It feels a bit pointless to ask Timo Alakotila how many musicians he has collaborated with over his career. The pianist/composer/arranger is a longstanding member of ensembles such as JPP, Tango Orchestra Unto and Troka, as well as continuously engaging in a stream of new collaborations. He has been playing with violinist Mauno Järvelä since 1972 and with accordionist Maria Kalaniemi for the past thirty years. His more recent collaborative partners include songwriter Saima Hyökki, vibraphonist Panu Savolainen and saxophonist Elias Frigård, among others. In addition, he plays regularly with Sibelius Academy students as well as fulfilling commissions as a composer and arranger across many different genres.
Alakotila says he seems to both naturally gravitate towards these joint projects as well being increasingly active in pitching his own initiatives to others. As a musician, he enjoys the artistic freedom which is enabled through a five-year artist grant from the state, for the fourth time running.

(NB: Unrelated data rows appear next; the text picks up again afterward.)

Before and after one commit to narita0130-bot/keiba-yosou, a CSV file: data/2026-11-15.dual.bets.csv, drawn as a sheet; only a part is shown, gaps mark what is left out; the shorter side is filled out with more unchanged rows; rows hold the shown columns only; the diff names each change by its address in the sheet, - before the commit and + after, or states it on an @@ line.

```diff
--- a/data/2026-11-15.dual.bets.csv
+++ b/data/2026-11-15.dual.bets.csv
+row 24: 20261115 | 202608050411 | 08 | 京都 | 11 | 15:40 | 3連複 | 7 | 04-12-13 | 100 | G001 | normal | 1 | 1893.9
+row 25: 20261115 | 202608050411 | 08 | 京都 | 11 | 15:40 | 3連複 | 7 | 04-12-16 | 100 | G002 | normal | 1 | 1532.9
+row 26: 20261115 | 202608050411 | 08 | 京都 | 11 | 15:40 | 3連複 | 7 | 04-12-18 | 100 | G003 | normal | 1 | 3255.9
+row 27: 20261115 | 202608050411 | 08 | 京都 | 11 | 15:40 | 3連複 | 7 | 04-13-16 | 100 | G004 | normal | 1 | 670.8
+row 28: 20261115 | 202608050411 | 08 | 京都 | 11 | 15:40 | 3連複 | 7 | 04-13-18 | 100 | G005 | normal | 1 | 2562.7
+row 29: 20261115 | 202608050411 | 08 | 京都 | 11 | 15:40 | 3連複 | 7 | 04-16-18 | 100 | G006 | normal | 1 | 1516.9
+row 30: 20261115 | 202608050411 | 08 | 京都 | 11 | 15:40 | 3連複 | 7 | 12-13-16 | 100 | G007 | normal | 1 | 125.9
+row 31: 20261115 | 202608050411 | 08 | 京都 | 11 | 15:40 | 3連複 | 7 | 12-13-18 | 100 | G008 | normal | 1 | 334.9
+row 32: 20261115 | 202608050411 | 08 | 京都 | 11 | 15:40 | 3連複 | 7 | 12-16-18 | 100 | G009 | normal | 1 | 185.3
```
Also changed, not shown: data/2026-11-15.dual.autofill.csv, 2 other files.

”There was one year where I held a half-time position at the Sibelius Academy, but at all other times I have been a part-time teacher. This has allowed me the full freedom to work as a freelance musician, composer and producer as well”.
Age makes no difference in music
Different collaborations are rewarding in different ways. Working with instrumentalists teaches about different instruments, and cross-genre projects help maintain a fresh approach to work. Combining the classical sound with folk music groove is particularly inspiring to Alakotila as a composer. His fifth violin concerto titled På Väg [On the way], written for violinist Elin Johansson and premiered in Sweden’s Umeå in February 2020, combines classical and folk music influences. Alakotila is currently working on folk music infused arrangements for viola quartet.
Alakotila works with musicians from a whole range of age groups – some collaborations go back to the 1970s, while some of his colleagues were born in the 2000s. Age, however, is a non-issue for him.
”When it comes to music, age makes no difference. Folk music unites amateurs and professionals, the young and the old. This is what makes jam sessions so great. Many young musicians who play traditional music have already acquired a pretty extensive repertoire which makes it easy to find a common language.”
As an example of one his more recent collaborations, Alakotila mentions cellist Iiris Tarnanen’s solo album titled The Day I Was Born, which he has co-produced with Ilona Blom from the ensemble Tuuletar. A student at the Nordic Master of Global Music program, Tarnanen will release her debut album this spring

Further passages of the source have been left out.